■ EXERCISE INSTRUCTIONS: Nothing in the data should be left out or altered when it is retyped.

■ DATA EXTRACT:
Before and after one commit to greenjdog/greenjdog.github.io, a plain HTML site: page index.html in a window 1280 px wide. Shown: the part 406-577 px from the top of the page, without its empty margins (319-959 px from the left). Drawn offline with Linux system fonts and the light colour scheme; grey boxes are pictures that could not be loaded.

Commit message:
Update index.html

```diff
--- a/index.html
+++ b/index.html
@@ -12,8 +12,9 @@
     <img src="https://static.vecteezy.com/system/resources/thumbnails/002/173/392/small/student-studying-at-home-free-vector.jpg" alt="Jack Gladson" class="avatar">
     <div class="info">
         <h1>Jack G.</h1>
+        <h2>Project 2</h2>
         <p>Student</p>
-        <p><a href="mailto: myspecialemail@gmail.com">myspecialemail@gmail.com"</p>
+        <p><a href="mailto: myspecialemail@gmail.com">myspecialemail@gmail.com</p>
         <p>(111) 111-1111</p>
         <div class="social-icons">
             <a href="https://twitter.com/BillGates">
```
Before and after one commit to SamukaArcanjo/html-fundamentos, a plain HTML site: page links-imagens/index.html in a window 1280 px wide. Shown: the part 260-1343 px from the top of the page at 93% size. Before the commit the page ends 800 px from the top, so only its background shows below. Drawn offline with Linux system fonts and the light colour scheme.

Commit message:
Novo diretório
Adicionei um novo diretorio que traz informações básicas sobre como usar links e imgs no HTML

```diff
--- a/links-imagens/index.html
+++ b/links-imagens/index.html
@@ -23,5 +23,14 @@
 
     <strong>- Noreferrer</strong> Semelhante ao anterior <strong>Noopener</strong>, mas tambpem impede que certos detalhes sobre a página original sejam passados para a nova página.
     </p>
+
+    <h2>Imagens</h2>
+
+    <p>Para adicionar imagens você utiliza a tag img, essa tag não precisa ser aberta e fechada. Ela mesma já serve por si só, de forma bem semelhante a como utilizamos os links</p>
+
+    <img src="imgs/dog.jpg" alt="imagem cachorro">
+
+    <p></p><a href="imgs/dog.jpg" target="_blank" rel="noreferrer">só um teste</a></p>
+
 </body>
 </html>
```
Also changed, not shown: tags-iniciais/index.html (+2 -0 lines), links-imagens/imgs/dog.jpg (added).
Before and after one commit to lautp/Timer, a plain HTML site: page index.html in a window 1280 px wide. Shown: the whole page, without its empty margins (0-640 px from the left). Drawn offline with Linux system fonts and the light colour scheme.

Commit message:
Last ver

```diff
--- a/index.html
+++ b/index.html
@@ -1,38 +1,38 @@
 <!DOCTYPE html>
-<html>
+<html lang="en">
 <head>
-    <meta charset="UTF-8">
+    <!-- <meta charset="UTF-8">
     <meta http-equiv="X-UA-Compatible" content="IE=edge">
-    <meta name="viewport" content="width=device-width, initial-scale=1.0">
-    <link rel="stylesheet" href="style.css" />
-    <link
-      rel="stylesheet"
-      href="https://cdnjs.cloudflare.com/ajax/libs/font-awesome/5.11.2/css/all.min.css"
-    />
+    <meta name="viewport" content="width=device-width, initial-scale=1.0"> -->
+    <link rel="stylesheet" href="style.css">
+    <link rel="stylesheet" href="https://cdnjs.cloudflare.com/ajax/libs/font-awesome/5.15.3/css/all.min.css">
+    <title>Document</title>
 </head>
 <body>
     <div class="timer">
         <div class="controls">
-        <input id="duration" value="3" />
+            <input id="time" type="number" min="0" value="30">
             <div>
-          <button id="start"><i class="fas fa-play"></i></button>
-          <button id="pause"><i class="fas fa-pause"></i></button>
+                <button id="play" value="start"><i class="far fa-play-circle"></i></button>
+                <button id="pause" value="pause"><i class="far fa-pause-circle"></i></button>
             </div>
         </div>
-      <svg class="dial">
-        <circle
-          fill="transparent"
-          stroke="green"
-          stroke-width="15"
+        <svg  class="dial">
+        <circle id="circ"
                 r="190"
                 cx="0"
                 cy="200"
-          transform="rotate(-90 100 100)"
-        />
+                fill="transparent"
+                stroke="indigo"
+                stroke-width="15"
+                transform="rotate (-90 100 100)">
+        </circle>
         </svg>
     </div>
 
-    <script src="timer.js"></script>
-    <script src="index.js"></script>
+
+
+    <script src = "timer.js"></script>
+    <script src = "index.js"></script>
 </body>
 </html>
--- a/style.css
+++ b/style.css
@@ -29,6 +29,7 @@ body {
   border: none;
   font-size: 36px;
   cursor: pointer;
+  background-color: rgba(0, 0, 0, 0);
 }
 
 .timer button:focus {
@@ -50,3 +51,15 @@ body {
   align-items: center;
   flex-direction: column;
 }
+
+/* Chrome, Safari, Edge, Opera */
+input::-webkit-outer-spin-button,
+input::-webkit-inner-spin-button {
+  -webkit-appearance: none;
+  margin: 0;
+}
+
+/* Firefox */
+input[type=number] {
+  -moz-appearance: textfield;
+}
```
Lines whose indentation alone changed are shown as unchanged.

■ ANSWER FOR THE TASK:
Before and after one commit to greenjdog/greenjdog.github.io, a plain HTML site: page index.html in a window 1280 px wide. Shown: the part 406-577 px from the top of the page, without its empty margins (319-959 px from the left). Drawn offline with Linux system fonts and the light colour scheme; grey boxes are pictures that could not be loaded.

Commit message:
Update index.html

```diff
--- a/index.html
+++ b/index.html
@@ -12,8 +12,9 @@
     <img src="https://static.vecteezy.com/system/resources/thumbnails/002/173/392/small/student-studying-at-home-free-vector.jpg" alt="Jack Gladson" class="avatar">
     <div class="info">
         <h1>Jack G.</h1>
+        <h2>Project 2</h2>
         <p>Student</p>
-        <p><a href="mailto: myspecialemail@gmail.com">myspecialemail@gmail.com"</p>
+        <p><a href="mailto: myspecialemail@gmail.com">myspecialemail@gmail.com</p>
         <p>(111) 111-1111</p>
         <div class="social-icons">
             <a href="https://twitter.com/BillGates">
```
Before and after one commit to SamukaArcanjo/html-fundamentos, a plain HTML site: page links-imagens/index.html in a window 1280 px wide. Shown: the part 260-1343 px from the top of the page at 93% size. Before the commit the page ends 800 px from the top, so only its background shows below. Drawn offline with Linux system fonts and the light colour scheme.

Commit message:
Novo diretório
Adicionei um novo diretorio que traz informações básicas sobre como usar links e imgs no HTML

```diff
--- a/links-imagens/index.html
+++ b/links-imagens/index.html
@@ -23,5 +23,14 @@
 
     <strong>- Noreferrer</strong> Semelhante ao anterior <strong>Noopener</strong>, mas tambpem impede que certos detalhes sobre a página original sejam passados para a nova página.
     </p>
+
+    <h2>Imagens</h2>
+
+    <p>Para adicionar imagens você utiliza a tag img, essa tag não precisa ser aberta e fechada. Ela mesma já serve por si só, de forma bem semelhante a como utilizamos os links</p>
+
+    <img src="imgs/dog.jpg" alt="imagem cachorro">
+
+    <p></p><a href="imgs/dog.jpg" target="_blank" rel="noreferrer">só um teste</a></p>
+
 </body>
 </html>
```
Also changed, not shown: tags-iniciais/index.html (+2 -0 lines), links-imagens/imgs/dog.jpg (added).
Before and after one commit to lautp/Timer, a plain HTML site: page index.html in a window 1280 px wide. Shown: the whole page, without its empty margins (0-640 px from the left). Drawn offline with Linux system fonts and the light colour scheme.

Commit message:
Last ver

```diff
--- a/index.html
+++ b/index.html
@@ -1,38 +1,38 @@
 <!DOCTYPE html>
-<html>
+<html lang="en">
 <head>
-    <meta charset="UTF-8">
+    <!-- <meta charset="UTF-8">
     <meta http-equiv="X-UA-Compatible" content="IE=edge">
-    <meta name="viewport" content="width=device-width, initial-scale=1.0">
-    <link rel="stylesheet" href="style.css" />
-    <link
-      rel="stylesheet"
-      href="https://cdnjs.cloudflare.com/ajax/libs/font-awesome/5.11.2/css/all.min.css"
-    />
+    <meta name="viewport" content="width=device-width, initial-scale=1.0"> -->
+    <link rel="stylesheet" href="style.css">
+    <link rel="stylesheet" href="https://cdnjs.cloudflare.com/ajax/libs/font-awesome/5.15.3/css/all.min.css">
+    <title>Document</title>
 </head>
 <body>
     <div class="timer">
         <div class="controls">
-        <input id="duration" value="3" />
+            <input id="time" type="number" min="0" value="30">
             <div>
-          <button id="start"><i class="fas fa-play"></i></button>
-          <button id="pause"><i class="fas fa-pause"></i></button>
+                <button id="play" value="start"><i class="far fa-play-circle"></i></button>
+                <button id="pause" value="pause"><i class="far fa-pause-circle"></i></button>
             </div>
         </div>
-      <svg class="dial">
-        <circle
-          fill="transparent"
-          stroke="green"
-          stroke-width="15"
+        <svg  class="dial">
+        <circle id="circ"
                 r="190"
                 cx="0"
                 cy="200"
-          transform="rotate(-90 100 100)"
-        />
+                fill="transparent"
+                stroke="indigo"
+                stroke-width="15"
+                transform="rotate (-90 100 100)">
+        </circle>
         </svg>
     </div>
 
-    <script src="timer.js"></script>
-    <script src="index.js"></script>
+
+
+    <script src = "timer.js"></script>
+    <script src = "index.js"></script>
 </body>
 </html>
--- a/style.css
+++ b/style.css
@@ -29,6 +29,7 @@ body {
   border: none;
   font-size: 36px;
   cursor: pointer;
+  background-color: rgba(0, 0, 0, 0);
 }
 
 .timer button:focus {
@@ -50,3 +51,15 @@ body {
   align-items: center;
   flex-direction: column;
 }
+
+/* Chrome, Safari, Edge, Opera */
+input::-webkit-outer-spin-button,
+input::-webkit-inner-spin-button {
+  -webkit-appearance: none;
+  margin: 0;
+}
+
+/* Firefox */
+input[type=number] {
+  -moz-appearance: textfield;
+}
```
Lines whose indentation alone changed are shown as unchanged.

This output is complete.